Lex Weaver/WGBH via The Scope: Boston

“It's symbolic in a way, but there’s no true action,” said Mobile Burrell, a Roxbury resident and volunteer for King Boston, one of the organizations that sponsored Juneteenth events. “I think recognizing the actual day similar to how they recognize July 4th as a federal holiday, at least acknowledges the importance of Juneteenth. But it's important to not just settle and keep looking for more changes that need to happen in this country.”

Friday night, Mass. Gov. Charlie Baker stopped by the “One Night in Boston” Juneteenth kickoff to hand the state’s first proclamation recognizing the Juneteenth holiday to the executive director of King Boston, Imari Paris Jeffries.

“I’m here because it’s important,” Baker told GBH News. “And it’s about time!”

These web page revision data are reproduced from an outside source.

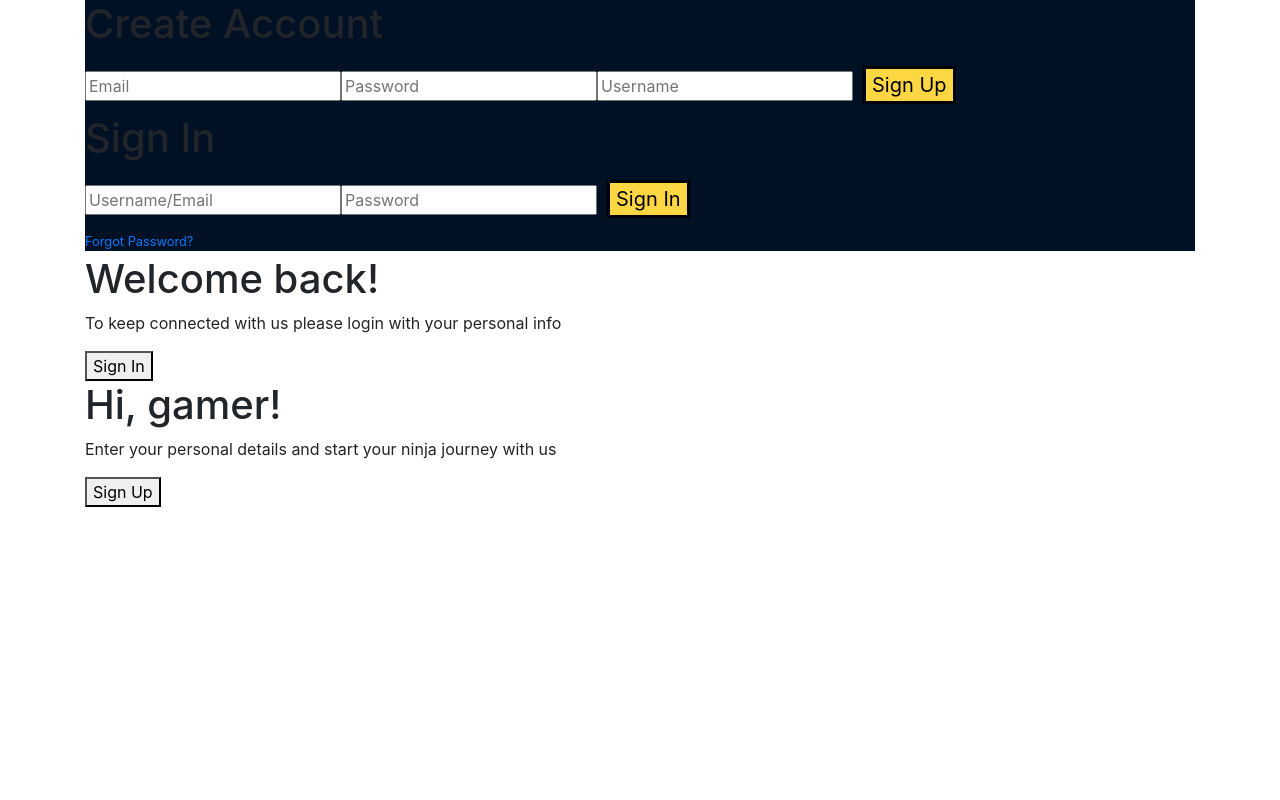
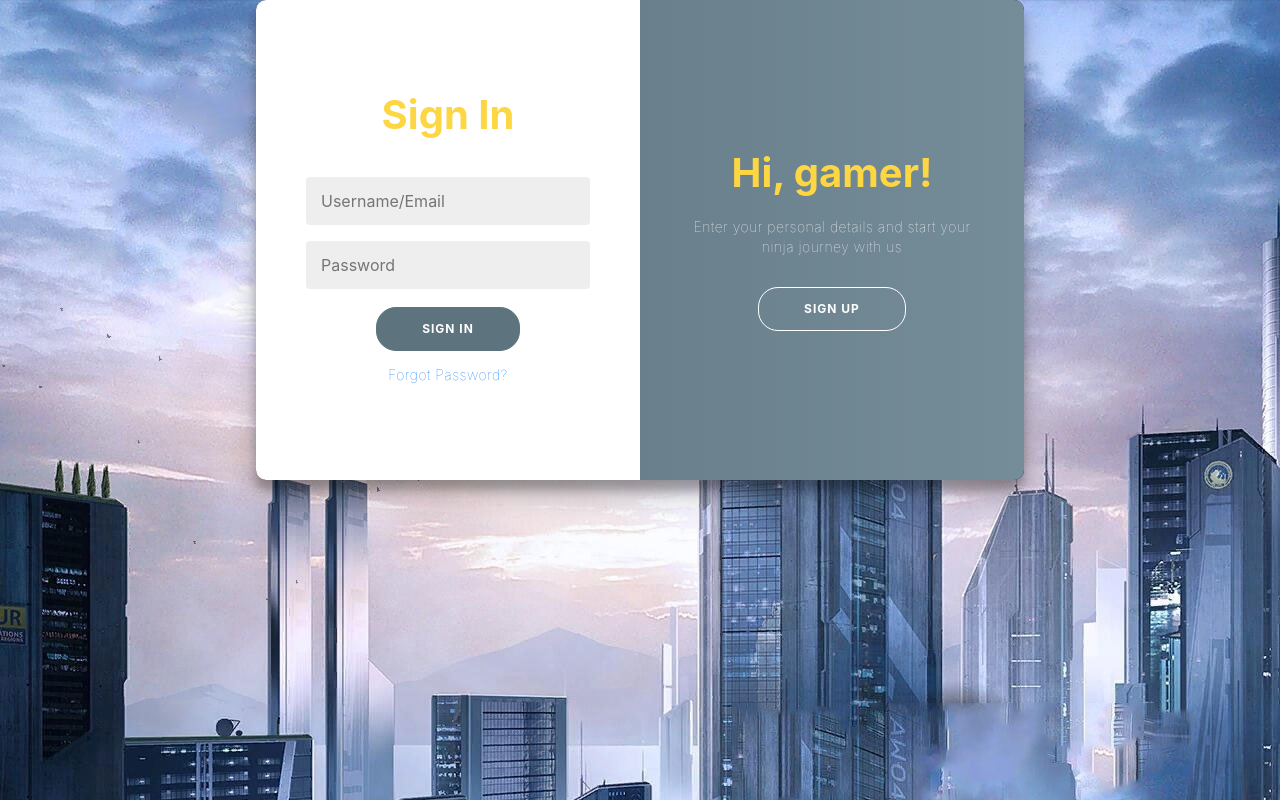
Before and after one commit to rjburgerr1/Trials-Ninja-Points, a React (Create React App) app in the folder Trials.com/react-frontend/: page /signin in a window 1280 px wide. Built offline with nearby package versions, Linux system fonts and the light colour scheme; no server answers.

Commit message:
Encapsulate signup styling with div to prevent styles bleeding into other places

```diff
--- a/Trials.com/react-frontend/src/pages/signin-signup.tsx
+++ b/Trials.com/react-frontend/src/pages/signin-signup.tsx
@@ -22,6 +22,7 @@ const SigninSignup: React.FC<SigninSignupProps> = () => {
 	return (
 		//  it'd be nice if we could end up changing this outside div to Card to be consistent, but it breaks right now
 		//  if not, thats fine, since this is a special case we will probably only use once
+		<div className="signin-signup-outer">
 			<div className="container signin-signup" id="container">
 				<Signup />
 				<Login />
@@ -49,6 +50,7 @@ const SigninSignup: React.FC<SigninSignupProps> = () => {
 					</div>
 				</div>
 			</div>
+		</div>
 	);
 };
 
```
Lines whose indentation alone changed are shown as unchanged.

Lex Weaver is the editor-in-chief of The Scope: Boston, a digital magazine operated by Northeastern University’s School of Journalism and focused on telling stories of justice, hope and resilience in Greater Boston. She is also a Poynter-Koch Media and Journalism Fellow. Taylor Blackley is a reporter at The Scope: Boston and a Northeastern graduate student. Avantika Panda is a Boston-based freelance journalist and part-time staff reporter for The Scope: Boston.